(Saved data entries)
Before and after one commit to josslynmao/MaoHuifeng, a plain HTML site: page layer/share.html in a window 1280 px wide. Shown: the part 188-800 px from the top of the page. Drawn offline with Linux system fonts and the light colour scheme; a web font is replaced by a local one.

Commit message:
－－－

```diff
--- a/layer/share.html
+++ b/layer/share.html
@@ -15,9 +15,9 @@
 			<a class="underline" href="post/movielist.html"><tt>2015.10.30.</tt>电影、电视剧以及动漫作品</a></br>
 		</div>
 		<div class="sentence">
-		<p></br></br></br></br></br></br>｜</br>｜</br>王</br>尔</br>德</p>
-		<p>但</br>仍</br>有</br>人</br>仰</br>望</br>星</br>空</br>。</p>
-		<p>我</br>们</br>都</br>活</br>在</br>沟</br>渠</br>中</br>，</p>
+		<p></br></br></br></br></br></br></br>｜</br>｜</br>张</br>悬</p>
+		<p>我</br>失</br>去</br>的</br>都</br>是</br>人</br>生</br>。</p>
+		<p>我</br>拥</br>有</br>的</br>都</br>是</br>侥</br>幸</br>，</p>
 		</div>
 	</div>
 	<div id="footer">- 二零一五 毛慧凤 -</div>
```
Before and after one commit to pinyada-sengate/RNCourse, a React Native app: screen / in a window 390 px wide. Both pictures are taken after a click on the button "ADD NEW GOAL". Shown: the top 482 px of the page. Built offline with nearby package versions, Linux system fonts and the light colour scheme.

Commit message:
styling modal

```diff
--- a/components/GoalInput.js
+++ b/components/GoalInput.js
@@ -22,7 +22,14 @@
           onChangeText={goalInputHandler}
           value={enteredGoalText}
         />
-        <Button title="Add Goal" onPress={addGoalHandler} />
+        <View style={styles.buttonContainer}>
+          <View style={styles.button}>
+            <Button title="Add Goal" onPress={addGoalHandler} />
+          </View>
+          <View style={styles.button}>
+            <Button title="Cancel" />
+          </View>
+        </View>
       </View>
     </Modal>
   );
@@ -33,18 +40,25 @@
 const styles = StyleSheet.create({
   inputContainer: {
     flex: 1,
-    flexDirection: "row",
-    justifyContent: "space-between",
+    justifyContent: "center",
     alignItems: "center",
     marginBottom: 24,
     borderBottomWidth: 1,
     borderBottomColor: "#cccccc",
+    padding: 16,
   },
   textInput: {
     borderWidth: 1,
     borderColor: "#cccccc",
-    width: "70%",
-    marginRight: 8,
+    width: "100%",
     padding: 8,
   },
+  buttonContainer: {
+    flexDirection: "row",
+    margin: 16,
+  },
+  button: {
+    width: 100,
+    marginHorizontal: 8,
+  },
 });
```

TASK ITEM:
When a line in the data above contains the string "html", copy that line.

SOLUTION FOR THIS TASK:
Before and after one commit to josslynmao/MaoHuifeng, a plain HTML site: page layer/share.html in a window 1280 px wide. Shown: the part 188-800 px from the top of the page. Drawn offline with Linux system fonts and the light colour scheme; a web font is replaced by a local one.
--- a/layer/share.html
+++ b/layer/share.html
 			<a class="underline" href="post/movielist.html"><tt>2015.10.30.</tt>电影、电视剧以及动漫作品</a></br>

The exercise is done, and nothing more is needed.